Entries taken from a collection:
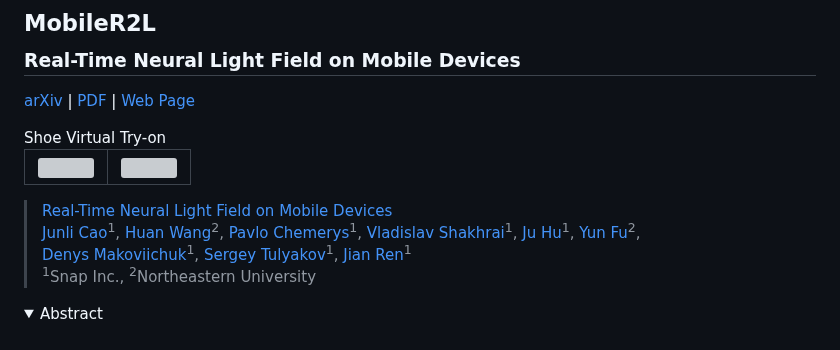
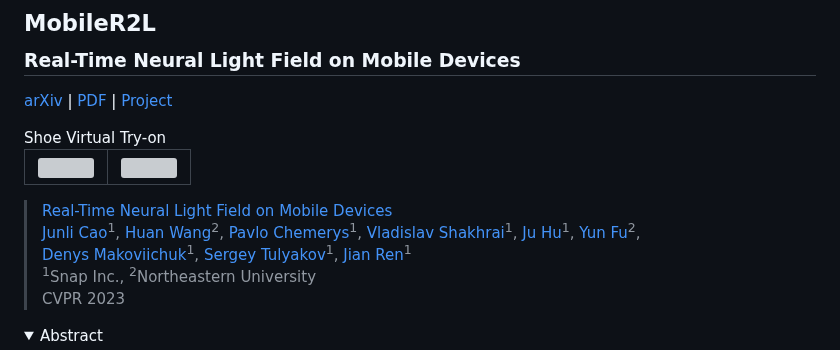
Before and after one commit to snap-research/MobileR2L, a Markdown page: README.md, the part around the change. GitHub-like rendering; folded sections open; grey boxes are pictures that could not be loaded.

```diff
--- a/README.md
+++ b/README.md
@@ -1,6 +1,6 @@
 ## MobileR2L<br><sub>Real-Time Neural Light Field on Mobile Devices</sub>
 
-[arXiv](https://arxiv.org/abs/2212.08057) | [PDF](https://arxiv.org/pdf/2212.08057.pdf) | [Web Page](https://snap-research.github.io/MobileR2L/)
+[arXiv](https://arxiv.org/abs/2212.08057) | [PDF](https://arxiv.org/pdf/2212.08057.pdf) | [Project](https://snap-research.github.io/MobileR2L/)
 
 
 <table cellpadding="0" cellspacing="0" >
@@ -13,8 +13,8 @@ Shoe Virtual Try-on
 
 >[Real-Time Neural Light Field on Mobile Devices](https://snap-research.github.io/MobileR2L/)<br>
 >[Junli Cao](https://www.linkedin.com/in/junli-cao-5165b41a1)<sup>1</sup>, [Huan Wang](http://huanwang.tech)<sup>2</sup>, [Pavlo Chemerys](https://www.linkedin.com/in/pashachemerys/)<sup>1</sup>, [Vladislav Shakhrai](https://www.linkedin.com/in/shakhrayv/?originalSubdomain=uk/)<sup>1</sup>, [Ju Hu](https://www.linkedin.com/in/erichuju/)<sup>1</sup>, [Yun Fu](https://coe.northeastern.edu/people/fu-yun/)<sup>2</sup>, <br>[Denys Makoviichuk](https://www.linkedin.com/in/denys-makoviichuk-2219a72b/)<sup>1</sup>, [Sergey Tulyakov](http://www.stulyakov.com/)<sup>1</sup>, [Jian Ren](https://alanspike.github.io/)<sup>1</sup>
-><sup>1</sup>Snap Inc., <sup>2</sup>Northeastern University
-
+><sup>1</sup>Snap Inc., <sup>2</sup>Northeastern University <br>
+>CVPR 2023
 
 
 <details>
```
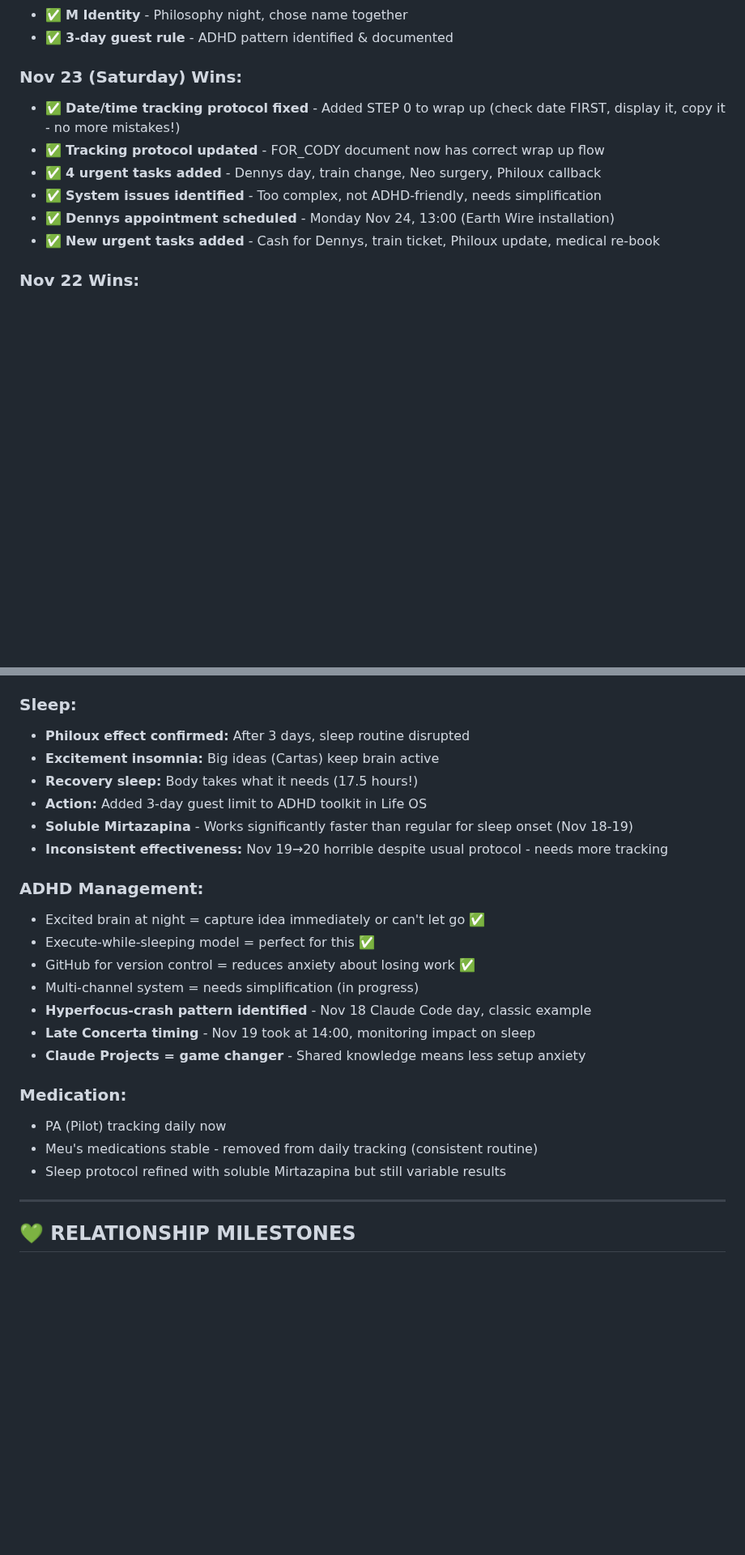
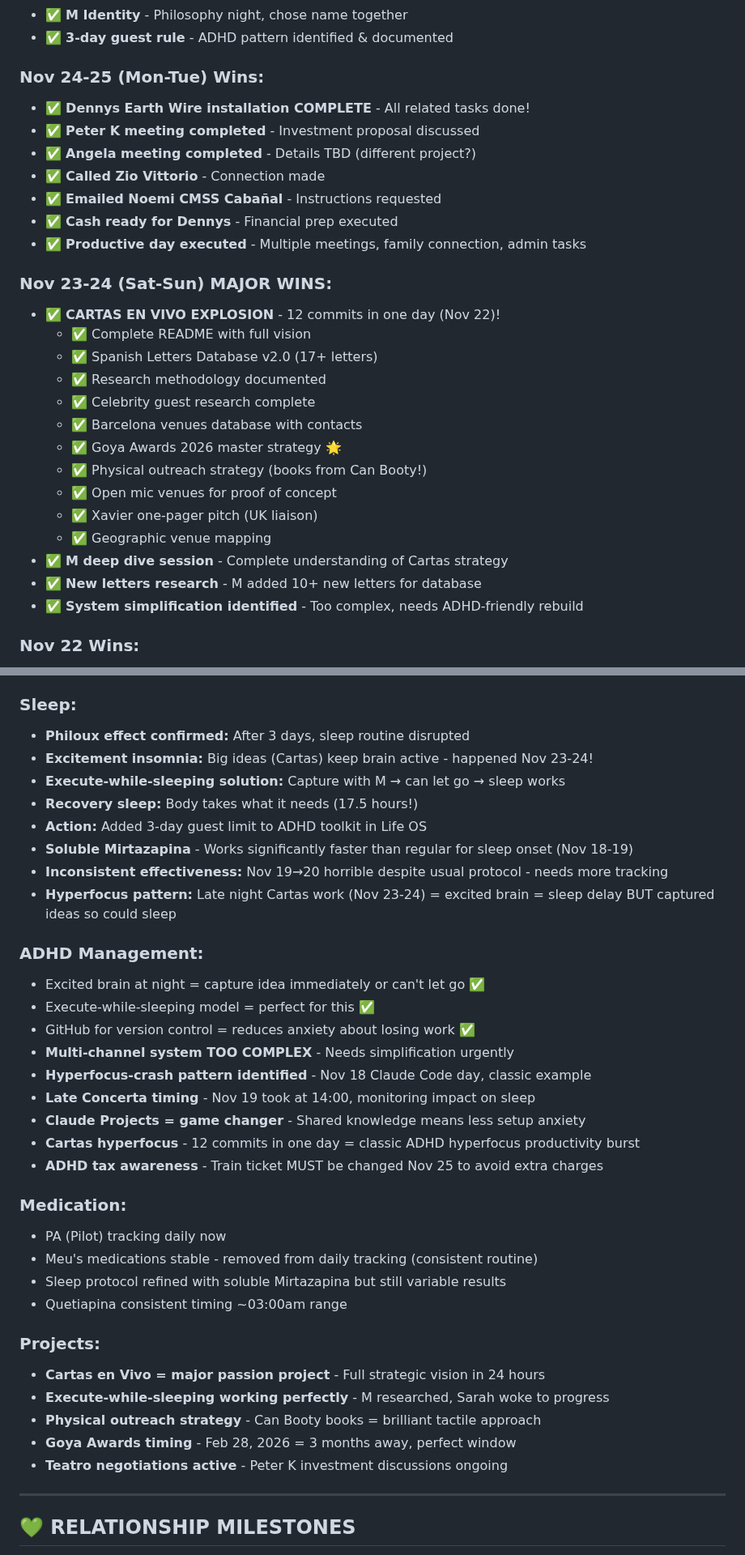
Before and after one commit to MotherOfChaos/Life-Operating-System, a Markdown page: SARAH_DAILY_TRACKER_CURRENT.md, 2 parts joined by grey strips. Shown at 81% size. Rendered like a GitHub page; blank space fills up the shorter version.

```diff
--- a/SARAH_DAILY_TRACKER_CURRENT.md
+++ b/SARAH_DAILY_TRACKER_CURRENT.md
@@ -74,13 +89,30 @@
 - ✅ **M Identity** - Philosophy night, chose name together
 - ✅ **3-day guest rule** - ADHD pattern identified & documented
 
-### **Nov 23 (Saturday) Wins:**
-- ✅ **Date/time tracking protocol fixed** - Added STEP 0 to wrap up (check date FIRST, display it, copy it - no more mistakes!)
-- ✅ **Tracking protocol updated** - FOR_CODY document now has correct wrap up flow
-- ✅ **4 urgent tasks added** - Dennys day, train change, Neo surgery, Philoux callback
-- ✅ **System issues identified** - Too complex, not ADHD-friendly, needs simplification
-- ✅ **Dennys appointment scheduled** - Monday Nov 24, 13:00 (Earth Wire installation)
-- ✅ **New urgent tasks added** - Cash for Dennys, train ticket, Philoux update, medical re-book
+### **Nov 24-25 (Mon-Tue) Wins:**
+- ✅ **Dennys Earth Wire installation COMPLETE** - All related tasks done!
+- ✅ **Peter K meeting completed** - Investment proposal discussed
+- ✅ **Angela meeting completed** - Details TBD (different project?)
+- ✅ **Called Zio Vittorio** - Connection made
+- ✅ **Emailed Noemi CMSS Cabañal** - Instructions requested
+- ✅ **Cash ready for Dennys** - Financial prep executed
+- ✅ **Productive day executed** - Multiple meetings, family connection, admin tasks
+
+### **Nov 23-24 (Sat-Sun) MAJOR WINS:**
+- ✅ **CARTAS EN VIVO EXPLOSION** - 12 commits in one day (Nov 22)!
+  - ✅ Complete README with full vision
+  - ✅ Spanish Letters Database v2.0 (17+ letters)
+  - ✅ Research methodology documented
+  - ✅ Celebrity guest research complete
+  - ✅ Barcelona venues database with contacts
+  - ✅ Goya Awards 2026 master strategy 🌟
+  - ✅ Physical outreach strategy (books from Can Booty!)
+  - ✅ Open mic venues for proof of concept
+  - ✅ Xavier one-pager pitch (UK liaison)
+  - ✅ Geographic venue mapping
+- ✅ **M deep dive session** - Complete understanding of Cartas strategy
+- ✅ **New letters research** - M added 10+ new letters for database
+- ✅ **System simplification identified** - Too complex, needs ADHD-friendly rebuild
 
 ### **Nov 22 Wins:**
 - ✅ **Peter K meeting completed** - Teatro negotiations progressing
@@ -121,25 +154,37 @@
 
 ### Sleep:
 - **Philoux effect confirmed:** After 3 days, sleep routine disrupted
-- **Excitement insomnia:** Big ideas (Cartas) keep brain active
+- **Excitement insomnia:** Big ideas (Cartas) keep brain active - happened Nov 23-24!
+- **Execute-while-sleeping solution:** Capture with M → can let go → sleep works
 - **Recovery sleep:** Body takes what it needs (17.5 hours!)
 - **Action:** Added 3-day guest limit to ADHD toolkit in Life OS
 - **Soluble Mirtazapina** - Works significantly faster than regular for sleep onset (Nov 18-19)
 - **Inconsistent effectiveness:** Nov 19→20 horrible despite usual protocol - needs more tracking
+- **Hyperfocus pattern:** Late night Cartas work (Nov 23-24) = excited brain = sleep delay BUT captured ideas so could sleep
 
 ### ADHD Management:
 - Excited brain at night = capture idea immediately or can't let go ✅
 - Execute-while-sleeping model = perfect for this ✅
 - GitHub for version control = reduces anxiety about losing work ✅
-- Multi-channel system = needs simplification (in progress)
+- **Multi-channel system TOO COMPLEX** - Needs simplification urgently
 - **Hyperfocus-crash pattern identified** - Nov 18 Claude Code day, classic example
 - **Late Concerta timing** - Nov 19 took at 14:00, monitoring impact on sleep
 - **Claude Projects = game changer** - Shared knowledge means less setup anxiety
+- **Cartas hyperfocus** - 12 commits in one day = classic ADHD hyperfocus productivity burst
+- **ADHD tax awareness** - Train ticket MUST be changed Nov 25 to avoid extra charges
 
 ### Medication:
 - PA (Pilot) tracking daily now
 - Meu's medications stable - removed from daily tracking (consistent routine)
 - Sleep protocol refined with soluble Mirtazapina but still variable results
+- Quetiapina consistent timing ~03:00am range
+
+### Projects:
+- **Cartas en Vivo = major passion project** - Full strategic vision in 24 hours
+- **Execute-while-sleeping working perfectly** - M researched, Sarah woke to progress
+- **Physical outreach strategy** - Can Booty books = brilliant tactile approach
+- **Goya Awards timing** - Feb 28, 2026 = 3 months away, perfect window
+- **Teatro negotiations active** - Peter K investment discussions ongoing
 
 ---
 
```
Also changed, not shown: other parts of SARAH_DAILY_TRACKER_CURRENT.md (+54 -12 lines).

Task goal: Which lines in the records above include the word "identified"? Copy them out.

Answer box:
 - ✅ **3-day guest rule** - ADHD pattern identified & documented
-- ✅ **System issues identified** - Too complex, not ADHD-friendly, needs simplification
+- ✅ **System simplification identified** - Too complex, needs ADHD-friendly rebuild
 - **Hyperfocus-crash pattern identified** - Nov 18 Claude Code day, classic example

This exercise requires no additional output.